§ **Problem to solve**
Each line below that contains the word "radius" is to be counted; give only the final number.

◇ ◇ ◇ ◇ ◇

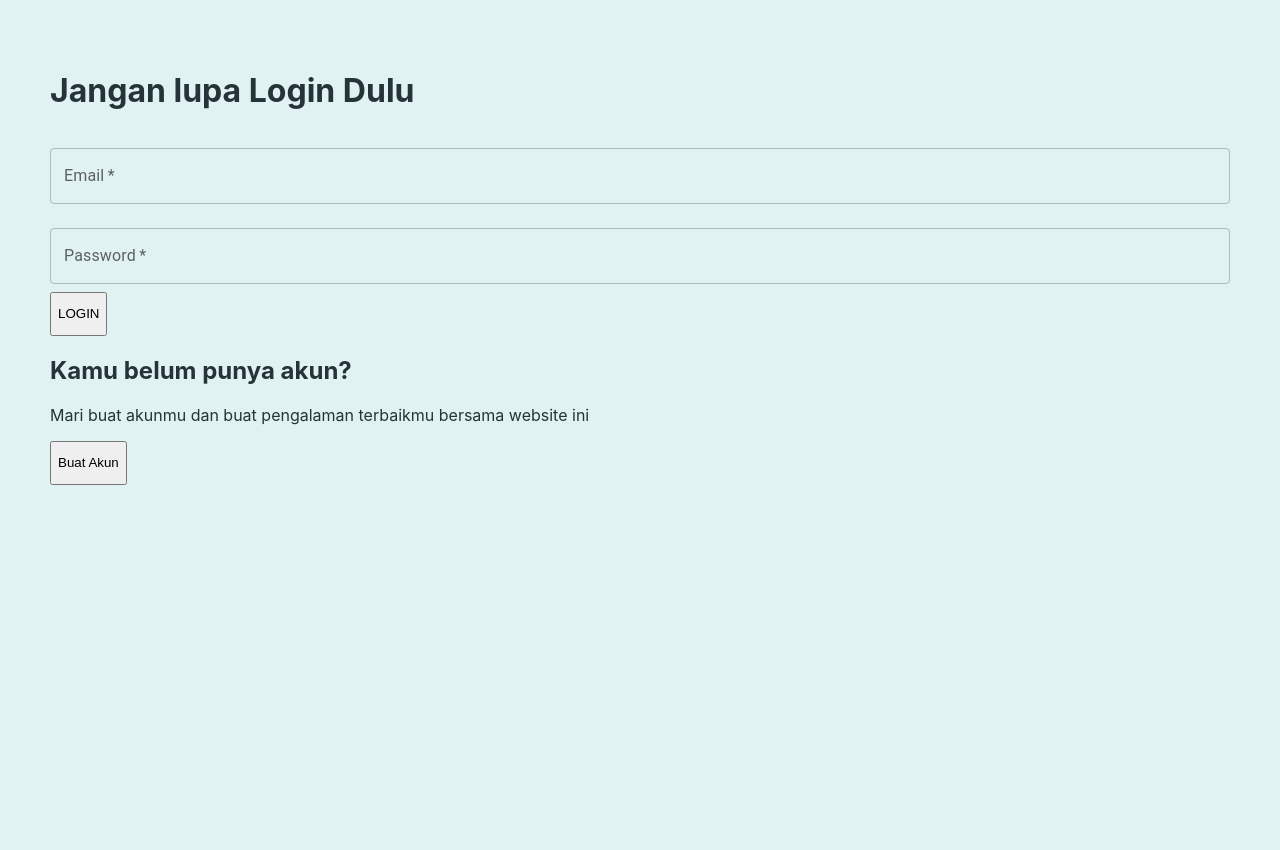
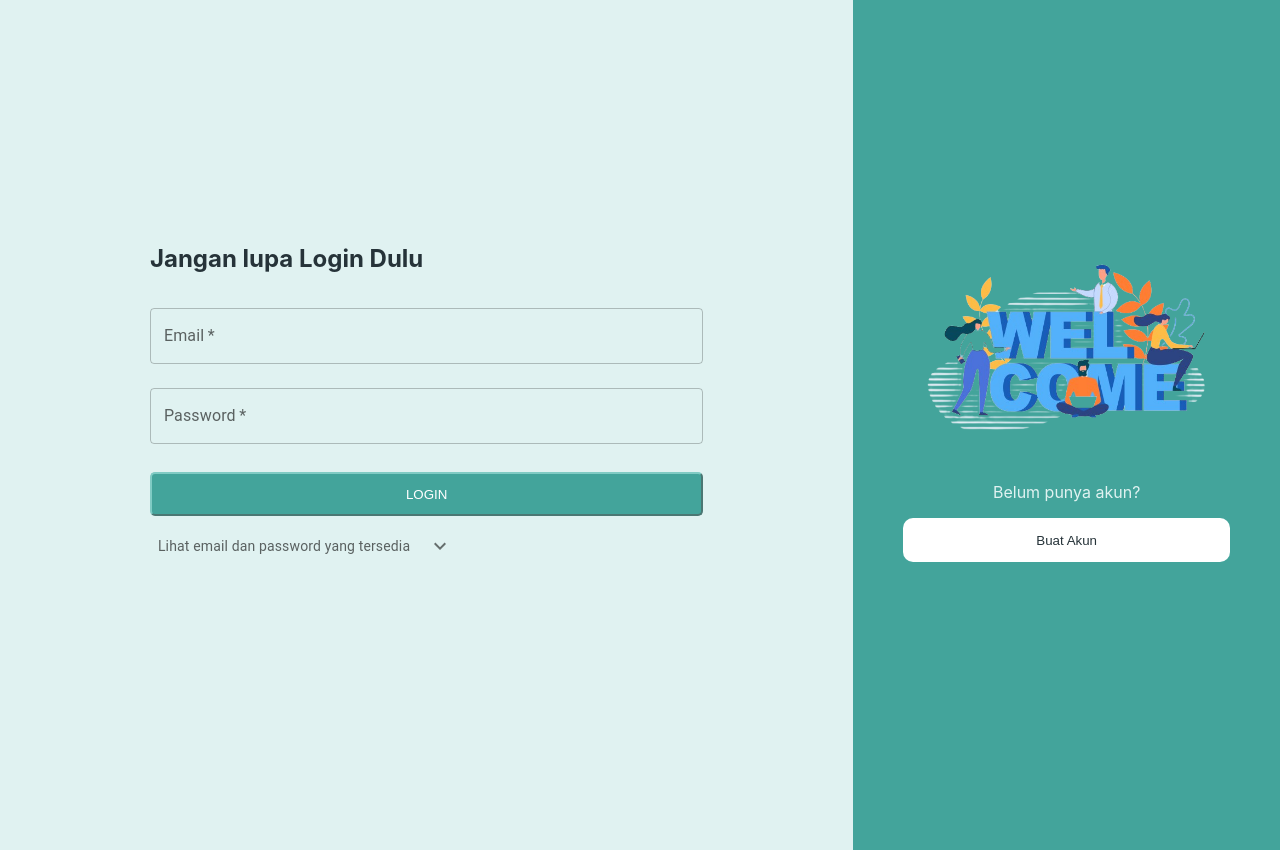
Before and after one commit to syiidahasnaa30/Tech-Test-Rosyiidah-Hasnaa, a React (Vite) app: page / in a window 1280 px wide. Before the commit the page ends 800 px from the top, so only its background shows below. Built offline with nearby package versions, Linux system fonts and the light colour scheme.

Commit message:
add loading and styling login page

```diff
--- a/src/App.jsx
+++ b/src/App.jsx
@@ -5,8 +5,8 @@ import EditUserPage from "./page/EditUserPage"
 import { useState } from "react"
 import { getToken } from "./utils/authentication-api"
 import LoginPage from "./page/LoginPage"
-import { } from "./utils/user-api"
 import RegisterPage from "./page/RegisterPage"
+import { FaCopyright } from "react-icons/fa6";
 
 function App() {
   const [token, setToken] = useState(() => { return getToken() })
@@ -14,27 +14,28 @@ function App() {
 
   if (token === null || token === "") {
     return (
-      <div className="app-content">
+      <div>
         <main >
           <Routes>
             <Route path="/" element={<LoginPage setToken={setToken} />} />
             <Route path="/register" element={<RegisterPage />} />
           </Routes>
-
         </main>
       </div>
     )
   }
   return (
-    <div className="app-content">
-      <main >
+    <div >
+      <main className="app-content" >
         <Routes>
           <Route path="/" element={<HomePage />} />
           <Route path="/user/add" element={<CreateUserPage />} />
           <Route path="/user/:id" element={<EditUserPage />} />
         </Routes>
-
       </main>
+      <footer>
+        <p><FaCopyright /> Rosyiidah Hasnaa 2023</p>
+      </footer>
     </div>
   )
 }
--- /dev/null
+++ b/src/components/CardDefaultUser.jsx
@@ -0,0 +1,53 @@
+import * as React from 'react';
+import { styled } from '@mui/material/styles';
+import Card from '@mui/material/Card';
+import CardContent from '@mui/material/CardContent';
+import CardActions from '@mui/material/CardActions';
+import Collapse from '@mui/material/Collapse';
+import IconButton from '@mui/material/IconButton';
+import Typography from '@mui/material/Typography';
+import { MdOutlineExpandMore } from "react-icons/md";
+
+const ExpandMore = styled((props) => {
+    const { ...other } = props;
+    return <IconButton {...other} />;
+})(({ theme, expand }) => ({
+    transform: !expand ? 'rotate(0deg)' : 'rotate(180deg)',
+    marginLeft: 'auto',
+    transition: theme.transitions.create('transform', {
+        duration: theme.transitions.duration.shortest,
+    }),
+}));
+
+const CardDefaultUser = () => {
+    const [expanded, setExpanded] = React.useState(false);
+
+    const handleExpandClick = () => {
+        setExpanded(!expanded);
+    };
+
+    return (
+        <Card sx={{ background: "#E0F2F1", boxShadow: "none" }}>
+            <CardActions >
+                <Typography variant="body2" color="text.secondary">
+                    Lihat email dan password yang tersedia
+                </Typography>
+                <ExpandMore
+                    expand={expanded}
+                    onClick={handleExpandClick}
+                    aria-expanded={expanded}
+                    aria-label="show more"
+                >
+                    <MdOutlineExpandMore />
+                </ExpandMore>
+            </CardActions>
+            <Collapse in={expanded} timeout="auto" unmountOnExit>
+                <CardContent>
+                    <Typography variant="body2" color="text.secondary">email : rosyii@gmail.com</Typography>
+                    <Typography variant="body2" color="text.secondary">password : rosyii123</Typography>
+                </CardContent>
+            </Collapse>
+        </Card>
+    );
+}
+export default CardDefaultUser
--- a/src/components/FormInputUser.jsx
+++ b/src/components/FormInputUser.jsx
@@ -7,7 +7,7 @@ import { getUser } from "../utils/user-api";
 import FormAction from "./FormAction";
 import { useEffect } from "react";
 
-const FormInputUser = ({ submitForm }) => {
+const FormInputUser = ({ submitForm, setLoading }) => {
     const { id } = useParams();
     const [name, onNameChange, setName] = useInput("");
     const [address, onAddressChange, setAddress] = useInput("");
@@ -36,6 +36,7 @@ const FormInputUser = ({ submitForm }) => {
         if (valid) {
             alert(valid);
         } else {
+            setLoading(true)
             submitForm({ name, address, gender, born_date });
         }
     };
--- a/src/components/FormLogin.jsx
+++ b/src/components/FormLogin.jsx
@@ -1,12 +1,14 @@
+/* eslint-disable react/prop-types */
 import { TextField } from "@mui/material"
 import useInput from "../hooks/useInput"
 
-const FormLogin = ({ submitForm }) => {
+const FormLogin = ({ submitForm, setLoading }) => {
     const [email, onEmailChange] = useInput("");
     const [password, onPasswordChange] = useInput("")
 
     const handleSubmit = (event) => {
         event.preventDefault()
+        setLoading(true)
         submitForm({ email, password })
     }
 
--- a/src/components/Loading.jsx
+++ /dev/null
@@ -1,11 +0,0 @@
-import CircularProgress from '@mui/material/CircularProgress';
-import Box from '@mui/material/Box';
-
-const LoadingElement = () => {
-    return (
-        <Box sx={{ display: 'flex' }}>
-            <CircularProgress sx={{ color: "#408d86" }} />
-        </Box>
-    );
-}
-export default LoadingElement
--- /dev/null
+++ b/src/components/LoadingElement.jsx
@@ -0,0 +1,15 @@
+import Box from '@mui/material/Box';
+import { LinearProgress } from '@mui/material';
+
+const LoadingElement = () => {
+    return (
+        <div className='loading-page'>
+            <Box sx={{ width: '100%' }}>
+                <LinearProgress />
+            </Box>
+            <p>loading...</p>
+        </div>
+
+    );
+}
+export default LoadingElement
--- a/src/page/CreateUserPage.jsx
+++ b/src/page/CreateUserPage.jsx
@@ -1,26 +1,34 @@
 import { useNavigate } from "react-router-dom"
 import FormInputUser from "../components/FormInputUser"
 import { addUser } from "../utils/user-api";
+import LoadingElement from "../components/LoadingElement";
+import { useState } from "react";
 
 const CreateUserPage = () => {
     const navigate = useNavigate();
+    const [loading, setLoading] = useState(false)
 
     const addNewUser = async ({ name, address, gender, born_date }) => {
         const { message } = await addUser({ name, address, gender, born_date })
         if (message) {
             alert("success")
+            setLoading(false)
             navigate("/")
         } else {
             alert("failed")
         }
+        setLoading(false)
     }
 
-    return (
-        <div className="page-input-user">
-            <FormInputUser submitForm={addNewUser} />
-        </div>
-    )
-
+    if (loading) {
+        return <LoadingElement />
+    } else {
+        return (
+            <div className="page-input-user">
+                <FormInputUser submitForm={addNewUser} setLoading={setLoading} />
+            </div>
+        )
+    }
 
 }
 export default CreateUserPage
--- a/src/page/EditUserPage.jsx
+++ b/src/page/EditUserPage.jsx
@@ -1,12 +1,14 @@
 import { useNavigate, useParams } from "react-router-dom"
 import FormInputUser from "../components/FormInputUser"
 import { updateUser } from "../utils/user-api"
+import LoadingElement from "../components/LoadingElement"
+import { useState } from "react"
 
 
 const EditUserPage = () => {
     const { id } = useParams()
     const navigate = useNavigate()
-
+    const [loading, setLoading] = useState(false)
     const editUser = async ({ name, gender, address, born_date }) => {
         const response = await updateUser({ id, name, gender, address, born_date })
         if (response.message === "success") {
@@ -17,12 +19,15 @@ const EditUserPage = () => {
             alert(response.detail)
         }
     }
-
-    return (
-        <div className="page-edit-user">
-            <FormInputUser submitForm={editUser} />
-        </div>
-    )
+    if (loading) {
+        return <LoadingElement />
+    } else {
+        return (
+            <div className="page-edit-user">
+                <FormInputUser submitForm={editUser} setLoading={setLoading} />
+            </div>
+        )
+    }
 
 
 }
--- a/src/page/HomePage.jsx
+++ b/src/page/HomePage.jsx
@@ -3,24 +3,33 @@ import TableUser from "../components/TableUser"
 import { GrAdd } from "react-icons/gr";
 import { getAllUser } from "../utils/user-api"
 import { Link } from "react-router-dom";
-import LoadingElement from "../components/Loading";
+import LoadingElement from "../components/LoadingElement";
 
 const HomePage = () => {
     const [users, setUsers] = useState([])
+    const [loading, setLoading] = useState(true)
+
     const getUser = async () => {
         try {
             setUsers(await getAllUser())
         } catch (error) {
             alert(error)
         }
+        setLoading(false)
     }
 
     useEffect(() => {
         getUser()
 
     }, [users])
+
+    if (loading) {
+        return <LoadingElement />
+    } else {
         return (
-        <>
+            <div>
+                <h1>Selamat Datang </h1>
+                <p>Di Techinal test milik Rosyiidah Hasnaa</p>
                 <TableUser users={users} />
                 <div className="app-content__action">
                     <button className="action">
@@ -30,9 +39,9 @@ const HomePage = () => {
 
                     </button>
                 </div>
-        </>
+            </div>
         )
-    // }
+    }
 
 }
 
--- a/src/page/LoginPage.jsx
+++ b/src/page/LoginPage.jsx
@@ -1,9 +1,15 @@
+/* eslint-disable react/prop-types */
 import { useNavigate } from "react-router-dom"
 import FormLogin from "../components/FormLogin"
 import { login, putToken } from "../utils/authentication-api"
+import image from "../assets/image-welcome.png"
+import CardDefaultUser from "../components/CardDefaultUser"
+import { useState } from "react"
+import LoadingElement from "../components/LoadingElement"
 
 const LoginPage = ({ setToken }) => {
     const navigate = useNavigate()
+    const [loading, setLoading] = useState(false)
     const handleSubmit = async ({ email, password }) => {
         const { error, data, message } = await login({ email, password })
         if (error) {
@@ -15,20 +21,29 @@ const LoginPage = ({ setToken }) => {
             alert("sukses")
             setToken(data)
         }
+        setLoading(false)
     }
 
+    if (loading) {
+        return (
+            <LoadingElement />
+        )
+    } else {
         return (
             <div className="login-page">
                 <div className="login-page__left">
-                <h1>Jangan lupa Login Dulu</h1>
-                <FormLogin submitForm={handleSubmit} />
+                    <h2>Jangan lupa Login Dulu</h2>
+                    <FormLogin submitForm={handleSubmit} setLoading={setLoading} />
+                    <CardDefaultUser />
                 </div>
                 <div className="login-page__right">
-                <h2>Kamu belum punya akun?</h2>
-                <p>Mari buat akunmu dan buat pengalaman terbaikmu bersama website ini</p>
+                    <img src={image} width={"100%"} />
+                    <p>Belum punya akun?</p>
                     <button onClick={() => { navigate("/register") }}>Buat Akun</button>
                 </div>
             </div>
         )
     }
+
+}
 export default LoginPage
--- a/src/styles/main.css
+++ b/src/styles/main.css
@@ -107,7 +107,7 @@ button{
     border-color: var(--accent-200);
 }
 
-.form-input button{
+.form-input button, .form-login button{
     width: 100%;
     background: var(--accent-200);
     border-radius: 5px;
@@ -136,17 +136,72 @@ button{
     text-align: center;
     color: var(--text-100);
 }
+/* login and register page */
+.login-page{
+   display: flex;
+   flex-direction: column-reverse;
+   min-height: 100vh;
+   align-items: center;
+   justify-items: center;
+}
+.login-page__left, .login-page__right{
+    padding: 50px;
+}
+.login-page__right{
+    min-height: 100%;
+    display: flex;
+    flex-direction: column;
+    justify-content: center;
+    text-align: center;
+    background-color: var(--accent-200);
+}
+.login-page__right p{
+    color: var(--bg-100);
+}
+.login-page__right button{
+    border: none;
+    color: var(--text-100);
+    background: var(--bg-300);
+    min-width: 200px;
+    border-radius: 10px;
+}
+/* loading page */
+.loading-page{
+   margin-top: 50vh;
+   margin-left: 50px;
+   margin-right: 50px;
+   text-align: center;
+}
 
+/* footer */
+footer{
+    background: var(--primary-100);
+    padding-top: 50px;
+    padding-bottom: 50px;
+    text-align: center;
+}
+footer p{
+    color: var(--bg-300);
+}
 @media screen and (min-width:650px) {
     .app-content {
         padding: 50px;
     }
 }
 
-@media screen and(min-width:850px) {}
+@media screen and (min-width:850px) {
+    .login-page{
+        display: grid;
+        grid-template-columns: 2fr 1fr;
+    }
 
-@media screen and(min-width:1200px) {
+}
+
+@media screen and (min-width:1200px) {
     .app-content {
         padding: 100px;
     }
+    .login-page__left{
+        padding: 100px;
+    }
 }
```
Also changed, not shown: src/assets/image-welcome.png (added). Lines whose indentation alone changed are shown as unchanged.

◇ ◇ ◇ ◇ ◇

§ **Answer to this task**
2